### About this task
In the material below, the lines containing the word "name" are required; copy each of them.

### Study material
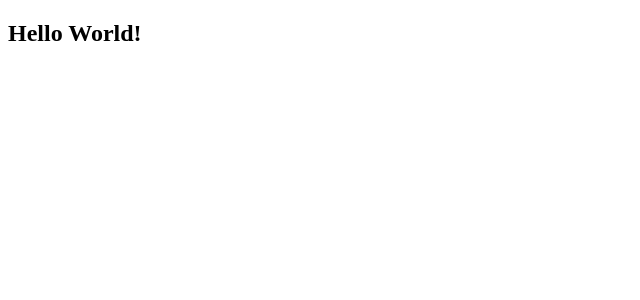
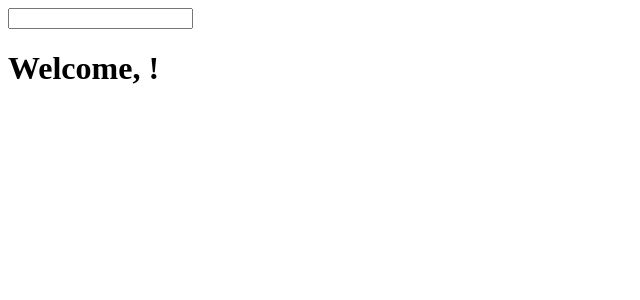
Before and after one commit to GiuseppeCrimi99/REACT, a React (Vite) app in the folder my-app/: page / in a window 1280 px wide. Shown: the top 300 px of the page, without its empty margins (0-640 px from the left). Built offline with nearby package versions, Linux system fonts and the light colour scheme.

Commit message:
first exercise of ctrlform

```diff
--- a/my-app/src/App.jsx
+++ b/my-app/src/App.jsx
@@ -1,10 +1,13 @@
-import { Hello } from "./Hello";
+import { InteractiveWelcome } from "./InteractiveWelcome";
+
 
 export function App (){
+
     return(
         <div>
 
-                 <Hello />
+
+              <InteractiveWelcome/>
 
 
         </div>
--- a/my-app/src/Hello.jsx
+++ /dev/null
@@ -1,3 +0,0 @@
-export function Hello(){
-    return <h2> Hello World!</h2>
-}
--- /dev/null
+++ b/my-app/src/InteractiveWelcome.jsx
@@ -0,0 +1,32 @@
+import React, { useState } from "react";
+import { Welcome } from "./Welcome";
+
+// Funzione per creare i dati iniziali
+function createData() {
+  return {
+    name: "",
+  };
+}
+
+export function InteractiveWelcome() {
+  const [data, setData] = useState(createData());
+
+  // Gestore dell'evento di input per aggiornare lo stato ---->!!!!!!IMPORTANTISSIMO!!!!!<----
+  function handleInputEvent(event) {
+    const name= event.target.name;
+    const value=event.target.value;
+
+    setData((data) => ({
+      ...data,
+      [name]: value,
+    }));
+  }
+
+  return (
+    <div>
+      <input name="name"value={data.name}onChange={handleInputEvent}/>
+
+      {<Welcome name={data.name}/> }
+    </div>
+  );
+}
--- /dev/null
+++ b/my-app/src/Welcome.jsx
@@ -0,0 +1,3 @@
+export function Welcome({name}){
+    return <h1>Welcome, {name}!</h1>;
+}
--- a/my-app/src/index.jsx
+++ b/my-app/src/index.jsx
@@ -1,4 +1,4 @@
-import { Hello } from "./Hello"
+
 import { App } from "./App"
 import {createRoot} from "react-dom/client"
 const rootElement= document.getElementById("root")
```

### Task response
+    name: "",
+    const name= event.target.name;
+      [name]: value,
+      <input name="name"value={data.name}onChange={handleInputEvent}/>
+      {<Welcome name={data.name}/> }
+export function Welcome({name}){
+    return <h1>Welcome, {name}!</h1>;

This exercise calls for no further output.